* Planemakers make competing claims on jet performance
* Airbus ad depicts Boeing aircraft as Pinocchio
* Boeing stands by performance claims
* Clash reflects rising competition for market share
By Tim Hepher
PARIS, Nov 26 Airbus and Boeing have clashed
over the performance of their latest revamped models as the
aerospace companies battle for market share by offering fuel
savings to cash-starved airlines.
The dispute is being splashed across the columns of
specialist industry magazines in a series of negative ads as the
world's dominant aircraft makers battle to maintain their share
of the $100 billion a year commercial airliner market.
In the latest exchange, Airbus ran an advertisement in
Aviation Week on Monday accusing its rival of "exaggerating the
capabilities" of both the 737 and the latest 747 models.
The ad featured a Boeing aircraft with an elongated nose in
the style of Pinocchio under the headline: "Why is our

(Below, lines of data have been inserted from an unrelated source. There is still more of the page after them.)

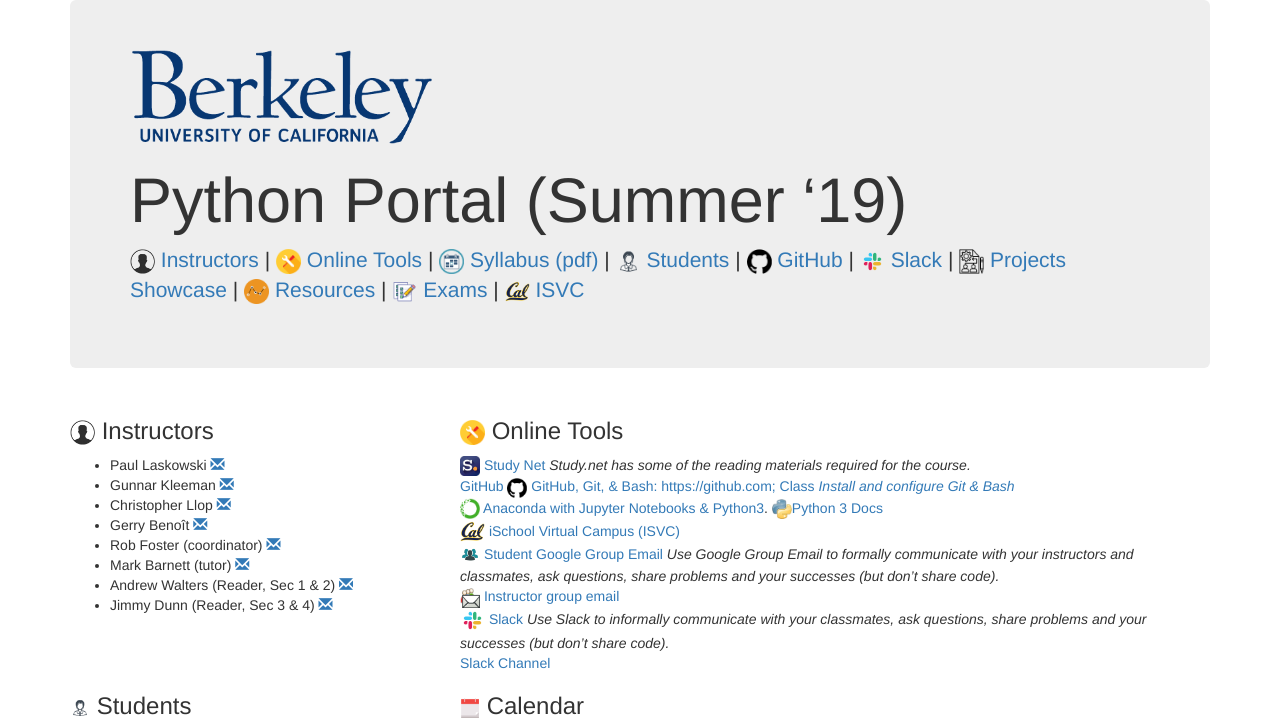
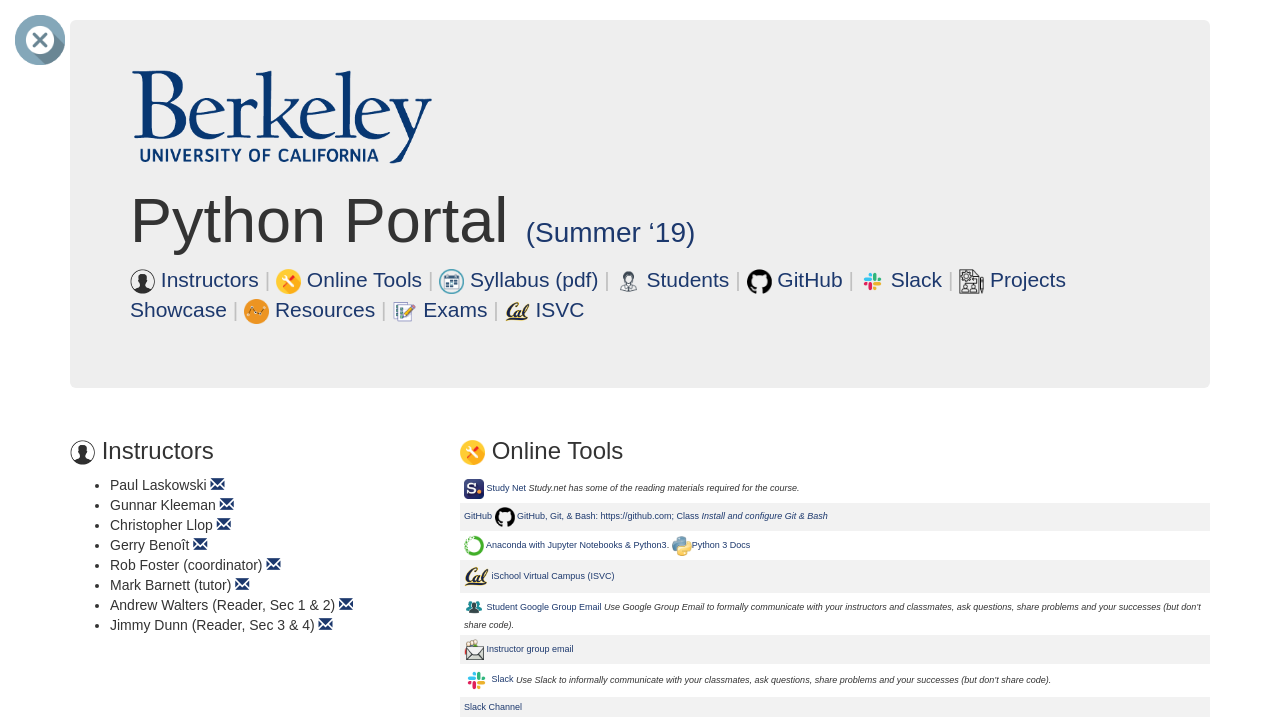
Before and after one commit to seabix/seabix.github.io, a plain HTML site: page index.html in a window 1280 px wide. Shown: the top 726 px of the page. Drawn offline with nearby package versions, Linux system fonts and the light colour scheme.

Commit message:
Update index.html

```diff
--- a/index.html
+++ b/index.html
@@ -65,7 +65,7 @@ var tutorContact = "tutorContact.txt";
 <meta name="viewport" content="width=device-width, initial-scale=1">
 <script src="w200-config.js"></script>
 <link rel="stylesheet" href="bootstrap.min.css">
-<link rel="stylesheet" href="w200.js">
+<link rel="stylesheet" href="w200.css">
 <script src="jquery.min.js"></script>
 <script src="bootstrap.min.js"></script>
 </head>
```
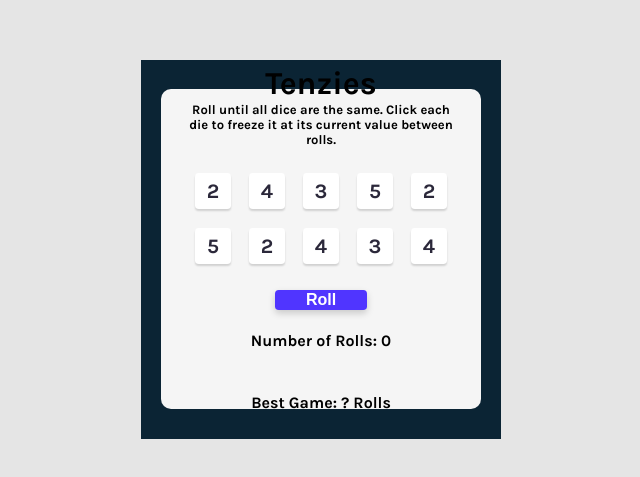
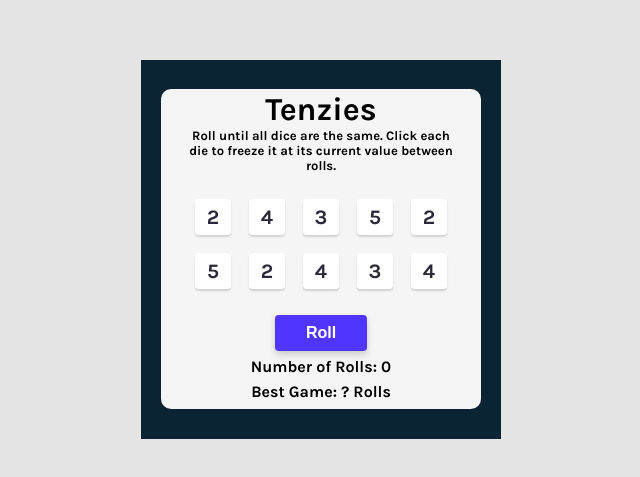
Before and after one commit to EmbryonicDev/Tenzi-Dice-Game, a React (Create React App) app: page / in a window 1280 px wide. Shown: the part 151-628 px from the top of the page, without its empty margins (319-959 px from the left). Built offline with nearby package versions, Linux system fonts and the light colour scheme.

Commit message:
Add proper margins for #rollCounter / # bestGame

```diff
--- a/src/index.css
+++ b/src/index.css
@@ -85,3 +85,11 @@ body {
 #rollBtn:active {
   box-shadow: inset 5px 5px 10px -3px rgba(0, 0, 0, 0.7);
 }
+
+#rollCounter {
+  margin: 6px 0 0;
+}
+
+#bestGame {
+  margin: 6px 0;
+}
```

competitor stretching the truth?"
Airbus sales chief John Leahy said the European aircraft
maker had chosen the Pinocchio theme in response to recent
Boeing advertisements claiming a massive advantage for Boeing
"They are blatantly misrepresenting the truth by orders of
magnitude," Leahy told Reuters. "What is going on is just over
Boeing defended its advertising.
"We believe in - and history has shown - the superior
performance of our products and services. We stand behind our
performance claims," said Boeing Commercial Airplanes spokesman
"Ultimately, our customers will decide based on their
experience and analysis relative to their needs."
The exchange is the latest evidence of tensions that have
escalated steadily since both companies took a gamble by
tweaking their most popular models to offer fuel savings.
The decisions triggered an avalanche of orders, first for
the revamped Airbus A320neo and then the Boeing 737 MAX. But
industry sources say that has not prevented prices from coming
under pressure as each side fights for market share.
With oil prices representing about 40 percent of airline
operating costs, every litre of fuel saved represents
potentially valuable business for aircraft and engine makers.
"This is an industry that thrives on producing incremental
products, where just a couple of percentage points in
performance can make a dramatic difference," said aerospace
analyst Richard Aboulafia of Virginia-based Teal Group.
"There is no prize for being second."
The Boeing 737 is the U.S. company's most popular aircraft
and competes with the Airbus A320 in the largest segment of the
aircraft market, estimated at $2 trillion over 20 years.
Both planemakers are bringing out revamped versions of these
roughly 150-seat jets from around the middle of the decade.
Boeing says its 737 MAX 8 will cost 8 percent less to
operate per seat than the revamped A320neo. Airbus says the
Airbus aircraft has a 3.3 percent cost advantage per seat.
Much of that discrepancy is due to a basic disagreement over
the relative merits of the existing generation of aircraft.
Boeing says its 737 is already 8 percent more efficient per
seat than the current A320. Airbus says the roughly 50/50 market
split in recent years indicates the aircraft are comparable.
"I will claim an extra couple of percent better for mine and
they should be claiming a couple of percent better for theirs,
and if you talk to most airlines, they say they come out about
equal," Leahy said in a telephone interview.
Such contradictory claims are also being made for some of
their largest aircraft.
Boeing's 747-8 is a stretched 467-seat version of its
legendary jumbo jet and is designed to compete with the 525-seat
Airbus A380 superjumbo, the world's largest airliner.
In ads, Boeing says the total trip costs of the 747-8 are 26
percent less than an A380. Airbus says the 747-8 has 10 percent
lower trip costs, but that the A380 is 30 percent bigger,
allowing airlines to gain by filling up the extra seats.
Rivalry between Airbus and Boeing comes as no surprise, but
rhetoric has sharpened as Boeing looks set to recover the top
spot in the industry by out selling Airbus this year. Airbus
says its rival is merely catching up after a record European
year in 2011.
Industry analysts and executives say competition has also
intensified since Ray Conner stepped up from being Boeing sales
chief to become president of the commercial division in June.
Rivalries in aerospace are fierce and Leahy has himself been
accused by Boeing executives of overstepping boundaries at
airshow appearances, but detailed attacks are rare.
Monday's Airbus advertisement is not Pinocchio's first
appearance in the take no-prisoners world of aviation.
At the Farnborough Airshow in 1994, the head of Boeing's
jetliner unit compared an Airbus executive to Pinocchio in a
spat over market share, according to Flight International.
In 2010, Ryanair Holdings Plc Chief Executive
Michael O'Leary apologised and paid damages to top European
rival Stelios Haji-Iouannou for depicting the easyJet Plc
founder as Pinocchio and suggesting he was lying about